Grand Canyon, Yellowstone, Rocky Mountains
Grand Canyon National Park, Arizona
The Grand Canyon plunges 6,000 feet at its deepest point. From above, the view into the madness of geologic wonder is a sight most people never forget. It accomplishes every feat nature was intended for -- to inspire, to provoke thought, and, in some cases, to bring man to tears.
Yet looking down into the canyon is only one way to experience one of the world's most fascinating geologic formations. Hiking down to meet the Colorado River is another part of the adventure. But unlike most national parks, there are no roads cutting through Grand Canyon. Most of what lies in the 277-mile gorge has to be experienced on foot. Mule rides and helicopter tours are much pricier alternatives.
Yellowstone National Park, Wyoming
With the signing of a law by President Ulysses S. Grant in 1872, Yellowstone became America's first national park. It continues to be one of the most popular parks today, having the largest concentration of geysers in the world.
The landscape to Yellowstone was formed about 640,000 years ago by a volcanic explosion that created a crater 30 miles wide and 45 miles long. Geysers like Old Faithful and Giantess serve as reminders of one of the world's largest volcanoes. You can witness Old Faithful's eruption about every 90 minutes.
Rocky Mountain National Park, Colorado
Much has been written, said, and sung about the great Rocky Mountains of the West. Here peaks climb higher than 14,000 feet above sea level. The easiest way to reach them is through Trail Ridge Road. At 12,183 feet, it's the highest continuous, paved road in the country. Those with aged hiking boots might prefer to challenge one of the 60 summits rising 12,000 feet. Along the way, watch for sighting of bighorn sheep, elk, mule deer, or perhaps even a friendly moose.

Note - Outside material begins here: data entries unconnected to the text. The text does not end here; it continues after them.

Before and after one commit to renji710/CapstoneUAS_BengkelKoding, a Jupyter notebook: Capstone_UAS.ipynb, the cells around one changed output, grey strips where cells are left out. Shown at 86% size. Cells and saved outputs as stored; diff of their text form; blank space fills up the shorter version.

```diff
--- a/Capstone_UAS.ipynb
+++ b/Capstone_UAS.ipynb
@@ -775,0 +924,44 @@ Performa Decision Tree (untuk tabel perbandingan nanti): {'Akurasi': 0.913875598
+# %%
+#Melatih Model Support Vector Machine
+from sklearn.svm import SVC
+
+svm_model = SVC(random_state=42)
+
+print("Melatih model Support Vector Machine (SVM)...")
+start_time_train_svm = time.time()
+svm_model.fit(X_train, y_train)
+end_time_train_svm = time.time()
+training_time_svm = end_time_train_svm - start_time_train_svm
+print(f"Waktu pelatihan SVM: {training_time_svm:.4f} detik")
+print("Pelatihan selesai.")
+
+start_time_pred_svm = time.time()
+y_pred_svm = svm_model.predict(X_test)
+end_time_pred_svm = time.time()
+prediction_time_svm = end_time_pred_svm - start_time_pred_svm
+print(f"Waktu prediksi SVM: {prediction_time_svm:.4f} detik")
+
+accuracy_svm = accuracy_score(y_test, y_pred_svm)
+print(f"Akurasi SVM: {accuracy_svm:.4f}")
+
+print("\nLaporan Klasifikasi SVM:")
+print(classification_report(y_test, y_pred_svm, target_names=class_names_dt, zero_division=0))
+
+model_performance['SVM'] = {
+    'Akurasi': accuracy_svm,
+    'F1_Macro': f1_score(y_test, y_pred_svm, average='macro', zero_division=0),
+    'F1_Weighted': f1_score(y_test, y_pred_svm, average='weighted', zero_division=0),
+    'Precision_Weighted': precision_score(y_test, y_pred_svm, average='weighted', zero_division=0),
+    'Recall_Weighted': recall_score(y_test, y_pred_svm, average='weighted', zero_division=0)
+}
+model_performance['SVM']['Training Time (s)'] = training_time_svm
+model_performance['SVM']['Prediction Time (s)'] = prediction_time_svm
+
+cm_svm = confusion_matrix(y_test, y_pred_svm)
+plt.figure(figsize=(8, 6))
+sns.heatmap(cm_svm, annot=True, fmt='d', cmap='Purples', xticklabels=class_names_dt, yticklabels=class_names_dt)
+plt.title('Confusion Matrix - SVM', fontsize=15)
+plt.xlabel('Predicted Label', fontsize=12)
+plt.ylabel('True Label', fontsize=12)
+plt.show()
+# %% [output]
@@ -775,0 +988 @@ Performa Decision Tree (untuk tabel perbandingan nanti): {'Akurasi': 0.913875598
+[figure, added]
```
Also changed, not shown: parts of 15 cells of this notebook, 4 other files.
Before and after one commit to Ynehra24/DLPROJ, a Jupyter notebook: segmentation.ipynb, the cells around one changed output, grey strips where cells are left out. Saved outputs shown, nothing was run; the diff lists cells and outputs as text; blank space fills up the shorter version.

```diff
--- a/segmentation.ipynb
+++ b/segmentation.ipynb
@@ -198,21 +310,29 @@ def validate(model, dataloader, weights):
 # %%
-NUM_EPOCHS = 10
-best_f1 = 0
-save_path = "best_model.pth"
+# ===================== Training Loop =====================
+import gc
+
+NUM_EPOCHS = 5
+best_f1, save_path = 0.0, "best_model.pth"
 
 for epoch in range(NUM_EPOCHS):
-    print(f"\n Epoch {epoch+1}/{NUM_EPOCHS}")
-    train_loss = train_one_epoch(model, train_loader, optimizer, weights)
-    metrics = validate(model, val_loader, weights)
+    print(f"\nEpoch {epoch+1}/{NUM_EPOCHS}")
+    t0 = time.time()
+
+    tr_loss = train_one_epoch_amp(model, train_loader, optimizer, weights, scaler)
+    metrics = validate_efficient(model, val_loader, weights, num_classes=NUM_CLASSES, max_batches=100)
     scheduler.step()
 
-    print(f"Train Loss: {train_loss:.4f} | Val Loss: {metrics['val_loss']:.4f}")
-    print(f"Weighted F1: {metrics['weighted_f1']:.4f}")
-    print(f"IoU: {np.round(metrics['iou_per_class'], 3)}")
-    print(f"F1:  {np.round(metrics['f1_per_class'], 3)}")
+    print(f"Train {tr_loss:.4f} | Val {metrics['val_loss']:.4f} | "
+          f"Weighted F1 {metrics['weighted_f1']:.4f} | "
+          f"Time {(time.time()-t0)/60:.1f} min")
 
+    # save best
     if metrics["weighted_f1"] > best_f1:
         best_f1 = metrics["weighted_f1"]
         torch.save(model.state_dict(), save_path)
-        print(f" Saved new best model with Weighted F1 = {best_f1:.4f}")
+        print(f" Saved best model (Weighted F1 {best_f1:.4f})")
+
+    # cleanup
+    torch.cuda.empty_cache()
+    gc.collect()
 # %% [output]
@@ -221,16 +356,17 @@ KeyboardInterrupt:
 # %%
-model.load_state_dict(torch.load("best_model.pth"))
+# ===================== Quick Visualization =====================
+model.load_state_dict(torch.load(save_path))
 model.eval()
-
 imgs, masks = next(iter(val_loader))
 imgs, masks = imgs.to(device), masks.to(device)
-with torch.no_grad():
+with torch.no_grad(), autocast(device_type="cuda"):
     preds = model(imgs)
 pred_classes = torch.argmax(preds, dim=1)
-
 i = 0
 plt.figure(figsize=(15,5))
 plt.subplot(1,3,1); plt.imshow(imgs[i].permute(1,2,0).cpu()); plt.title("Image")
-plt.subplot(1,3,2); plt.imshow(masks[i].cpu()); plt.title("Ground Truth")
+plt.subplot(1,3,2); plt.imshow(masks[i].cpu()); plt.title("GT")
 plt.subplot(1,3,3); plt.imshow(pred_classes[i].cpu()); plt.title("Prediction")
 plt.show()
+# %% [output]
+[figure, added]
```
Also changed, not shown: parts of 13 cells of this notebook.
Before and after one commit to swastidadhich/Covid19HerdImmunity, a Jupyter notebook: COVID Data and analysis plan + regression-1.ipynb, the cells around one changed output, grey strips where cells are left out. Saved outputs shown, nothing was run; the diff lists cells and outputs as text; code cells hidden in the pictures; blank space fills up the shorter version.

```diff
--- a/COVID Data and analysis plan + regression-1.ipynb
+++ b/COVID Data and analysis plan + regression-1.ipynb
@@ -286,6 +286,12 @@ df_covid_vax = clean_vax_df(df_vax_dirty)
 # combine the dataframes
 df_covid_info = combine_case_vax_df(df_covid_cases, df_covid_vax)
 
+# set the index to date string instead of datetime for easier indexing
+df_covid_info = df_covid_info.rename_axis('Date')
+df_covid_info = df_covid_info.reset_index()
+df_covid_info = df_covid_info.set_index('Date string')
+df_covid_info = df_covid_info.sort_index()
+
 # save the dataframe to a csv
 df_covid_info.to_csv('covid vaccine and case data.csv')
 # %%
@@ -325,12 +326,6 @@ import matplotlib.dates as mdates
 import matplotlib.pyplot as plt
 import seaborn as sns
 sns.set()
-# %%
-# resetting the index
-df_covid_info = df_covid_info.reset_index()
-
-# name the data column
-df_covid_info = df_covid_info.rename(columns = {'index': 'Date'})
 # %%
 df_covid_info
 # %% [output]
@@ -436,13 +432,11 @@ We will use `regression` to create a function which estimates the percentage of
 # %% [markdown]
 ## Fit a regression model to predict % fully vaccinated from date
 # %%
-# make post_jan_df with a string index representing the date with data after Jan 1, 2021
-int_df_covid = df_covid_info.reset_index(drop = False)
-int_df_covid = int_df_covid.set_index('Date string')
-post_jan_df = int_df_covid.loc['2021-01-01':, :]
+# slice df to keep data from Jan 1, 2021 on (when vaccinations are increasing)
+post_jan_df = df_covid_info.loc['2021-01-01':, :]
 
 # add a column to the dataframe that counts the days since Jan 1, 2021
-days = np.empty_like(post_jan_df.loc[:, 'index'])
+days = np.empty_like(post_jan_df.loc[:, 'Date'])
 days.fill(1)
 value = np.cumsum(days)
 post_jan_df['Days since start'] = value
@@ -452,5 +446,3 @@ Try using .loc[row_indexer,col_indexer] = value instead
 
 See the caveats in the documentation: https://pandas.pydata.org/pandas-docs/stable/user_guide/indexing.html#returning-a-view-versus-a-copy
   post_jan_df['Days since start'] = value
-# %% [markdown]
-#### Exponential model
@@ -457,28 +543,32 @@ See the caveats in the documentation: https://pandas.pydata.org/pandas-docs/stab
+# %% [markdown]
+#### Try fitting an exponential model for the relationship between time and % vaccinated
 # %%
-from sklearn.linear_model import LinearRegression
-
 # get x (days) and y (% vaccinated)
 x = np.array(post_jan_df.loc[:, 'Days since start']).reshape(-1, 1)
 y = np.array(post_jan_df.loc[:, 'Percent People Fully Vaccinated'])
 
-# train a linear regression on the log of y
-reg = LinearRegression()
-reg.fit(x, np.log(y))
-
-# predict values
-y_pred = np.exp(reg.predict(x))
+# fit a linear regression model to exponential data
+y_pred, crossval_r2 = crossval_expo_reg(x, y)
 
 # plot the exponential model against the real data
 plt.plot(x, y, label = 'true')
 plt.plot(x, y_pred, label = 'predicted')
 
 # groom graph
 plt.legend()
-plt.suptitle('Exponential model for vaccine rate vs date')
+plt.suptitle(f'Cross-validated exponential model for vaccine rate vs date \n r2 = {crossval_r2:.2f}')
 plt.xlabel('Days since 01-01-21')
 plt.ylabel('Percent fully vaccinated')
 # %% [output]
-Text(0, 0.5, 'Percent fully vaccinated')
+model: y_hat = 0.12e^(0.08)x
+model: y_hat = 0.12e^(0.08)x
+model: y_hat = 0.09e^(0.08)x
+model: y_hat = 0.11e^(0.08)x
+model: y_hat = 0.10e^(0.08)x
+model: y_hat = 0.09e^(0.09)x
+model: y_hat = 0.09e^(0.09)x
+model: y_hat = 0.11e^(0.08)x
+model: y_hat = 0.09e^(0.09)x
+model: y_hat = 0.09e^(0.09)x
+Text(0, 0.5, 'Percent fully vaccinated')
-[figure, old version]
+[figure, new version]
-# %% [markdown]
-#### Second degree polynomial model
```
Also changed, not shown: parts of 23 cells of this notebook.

At the end of the day, gather your friends and family around a campfire and watch the stars. It'll probably be the closest you'll ever get to them.